Allisha Ryan, 20, dreams of riding the wave of women’s professional boxing. She first stepped into a gym at age 9, drifted from the sport and returned a few months ago at the Costello gym with a new motivation.
“Ultimately I want to go pro. Now I’m preparing for amateur fights,” Ryan said. “I think a female can do as much as a boy with boxing, football, basketball, anything.”
The Costello gym set-up is modest but charming in a Philly neighborhood joint kind of way. After its early days as a bank in the old Henry Disston Estate, the three-story Victorian building served many purposes, including a textile factory during Tim Costello’s youth. His family lived directly across Longshore Avenue from the site. Relatives still own their old twin home.

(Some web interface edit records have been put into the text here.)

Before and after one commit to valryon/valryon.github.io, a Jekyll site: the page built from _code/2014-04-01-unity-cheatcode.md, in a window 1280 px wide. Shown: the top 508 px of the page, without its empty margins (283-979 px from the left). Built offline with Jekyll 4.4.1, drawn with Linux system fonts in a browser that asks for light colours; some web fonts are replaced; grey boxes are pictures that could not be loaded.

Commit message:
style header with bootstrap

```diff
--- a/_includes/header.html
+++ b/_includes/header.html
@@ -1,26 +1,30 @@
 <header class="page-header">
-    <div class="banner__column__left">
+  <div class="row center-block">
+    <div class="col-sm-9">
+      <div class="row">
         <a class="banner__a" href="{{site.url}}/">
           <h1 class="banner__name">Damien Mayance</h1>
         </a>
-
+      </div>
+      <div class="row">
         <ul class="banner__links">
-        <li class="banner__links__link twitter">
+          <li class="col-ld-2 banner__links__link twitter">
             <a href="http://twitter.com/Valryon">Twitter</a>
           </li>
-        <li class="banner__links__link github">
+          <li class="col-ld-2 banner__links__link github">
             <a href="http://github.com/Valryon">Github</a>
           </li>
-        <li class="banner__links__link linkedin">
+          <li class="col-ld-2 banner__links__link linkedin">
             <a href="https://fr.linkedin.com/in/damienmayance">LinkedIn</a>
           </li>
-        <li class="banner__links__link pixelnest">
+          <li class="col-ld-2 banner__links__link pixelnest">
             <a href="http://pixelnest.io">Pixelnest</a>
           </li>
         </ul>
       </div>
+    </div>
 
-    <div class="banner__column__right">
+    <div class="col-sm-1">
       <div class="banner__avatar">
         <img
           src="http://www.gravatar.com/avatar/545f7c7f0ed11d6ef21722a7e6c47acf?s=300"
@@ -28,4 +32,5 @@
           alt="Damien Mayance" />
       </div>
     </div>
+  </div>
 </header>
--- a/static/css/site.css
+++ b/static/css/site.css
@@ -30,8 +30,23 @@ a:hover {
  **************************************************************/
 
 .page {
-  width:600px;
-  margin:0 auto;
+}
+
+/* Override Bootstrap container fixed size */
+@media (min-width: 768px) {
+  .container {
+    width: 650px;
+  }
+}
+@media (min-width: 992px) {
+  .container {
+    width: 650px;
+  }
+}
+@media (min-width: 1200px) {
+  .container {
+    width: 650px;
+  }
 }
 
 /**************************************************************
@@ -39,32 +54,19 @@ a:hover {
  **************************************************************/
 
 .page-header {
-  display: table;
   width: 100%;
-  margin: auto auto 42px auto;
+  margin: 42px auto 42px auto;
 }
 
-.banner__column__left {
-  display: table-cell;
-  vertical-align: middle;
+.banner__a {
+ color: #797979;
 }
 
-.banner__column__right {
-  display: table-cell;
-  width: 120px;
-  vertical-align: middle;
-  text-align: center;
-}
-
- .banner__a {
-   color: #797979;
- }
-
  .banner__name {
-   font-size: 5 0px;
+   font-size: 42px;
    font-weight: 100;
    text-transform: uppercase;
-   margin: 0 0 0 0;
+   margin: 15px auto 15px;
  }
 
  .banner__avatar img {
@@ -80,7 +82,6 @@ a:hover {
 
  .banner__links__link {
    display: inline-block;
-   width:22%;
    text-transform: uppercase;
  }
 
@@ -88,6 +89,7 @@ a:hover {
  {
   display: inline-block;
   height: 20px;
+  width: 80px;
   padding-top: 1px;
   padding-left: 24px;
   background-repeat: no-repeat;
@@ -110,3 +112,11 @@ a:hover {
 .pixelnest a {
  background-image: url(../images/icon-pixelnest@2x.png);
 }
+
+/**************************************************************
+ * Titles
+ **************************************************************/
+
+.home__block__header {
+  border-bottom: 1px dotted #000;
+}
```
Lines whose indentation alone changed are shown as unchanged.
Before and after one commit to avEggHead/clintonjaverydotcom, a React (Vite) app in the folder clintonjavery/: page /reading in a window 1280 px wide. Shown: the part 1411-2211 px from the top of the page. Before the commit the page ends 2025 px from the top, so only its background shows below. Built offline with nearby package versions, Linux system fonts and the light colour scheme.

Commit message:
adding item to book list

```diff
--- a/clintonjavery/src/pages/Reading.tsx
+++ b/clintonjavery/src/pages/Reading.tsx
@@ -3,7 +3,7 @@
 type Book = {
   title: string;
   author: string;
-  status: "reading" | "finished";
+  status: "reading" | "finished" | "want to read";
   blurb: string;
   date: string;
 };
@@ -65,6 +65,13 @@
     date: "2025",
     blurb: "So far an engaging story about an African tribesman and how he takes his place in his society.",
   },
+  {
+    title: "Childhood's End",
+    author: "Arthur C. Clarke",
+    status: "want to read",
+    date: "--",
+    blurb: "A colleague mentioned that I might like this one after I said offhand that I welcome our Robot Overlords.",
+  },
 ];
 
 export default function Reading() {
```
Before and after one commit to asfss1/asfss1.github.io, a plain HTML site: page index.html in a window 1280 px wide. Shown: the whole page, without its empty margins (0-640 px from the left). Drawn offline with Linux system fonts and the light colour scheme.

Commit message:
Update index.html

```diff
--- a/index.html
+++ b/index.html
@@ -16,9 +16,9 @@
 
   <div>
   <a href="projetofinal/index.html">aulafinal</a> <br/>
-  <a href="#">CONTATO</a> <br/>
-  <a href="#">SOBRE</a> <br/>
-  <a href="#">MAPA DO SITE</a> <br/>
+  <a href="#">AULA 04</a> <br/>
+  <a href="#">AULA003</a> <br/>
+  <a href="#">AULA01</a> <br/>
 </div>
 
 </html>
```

“When I was a kid, it was a sweatshop and I used to work here. They had 50 (sewing) machines on each floor,” Tim Costello said.
Today, the gym is on the third level. There is a small office, a bathroom and a small cluster of lockers at the front of the room and an elevated ring at the rear. Heavy bags and speed bags hang from the underside of the pitched wooden roof.
Floorboards creak under the weight of the boxers as they skip rope, shadow box and pound the bags. In the ring, another fighter’s leather gloves smack the mitts of his trainer.
These are the tools of the trade and the primary reason why the Jack Costello Boxing Gym is raising money.
“It mainly covers expenses and equipment for the kids,” Tim Costello said of the benefit dinner. “The stuff isn’t cheap. This way, the kids have the right gear to train with.” ••
The $35 admission cost includes a buffet, open bar and DJ entertainment. There will be basket raffles and auctions. For information about the event or the gym, call 215–332–3553, Monday to Thursday, after 5 p.m.
Travis Charles, 17, trains at the Jack Costello Boxing Gym in Tacony. In support of its mission to offer training for a small monthly fee, the local gym will hold its annual fundraising dinner on April 17.
Allisha Ryan, 20, trains at the Jack Costello Boxing Gym in Tacony. In support of its mission to offer training for a small monthly fee, the local gym will hold its annual fundraising dinner on April 17.
Joshua Moore, 11, trains at the Jack Costello Boxing Gym in Tacony. In support of its mission to offer training for a small monthly fee, the local gym will hold its annual fundraising dinner on April 17.
Practice makes perfect: Sadoc Ladouceur, 15, throws a jab while training at Jack Costello Boxing Gym. MARIA POUCHNIKOVA / TIMES PHOTOS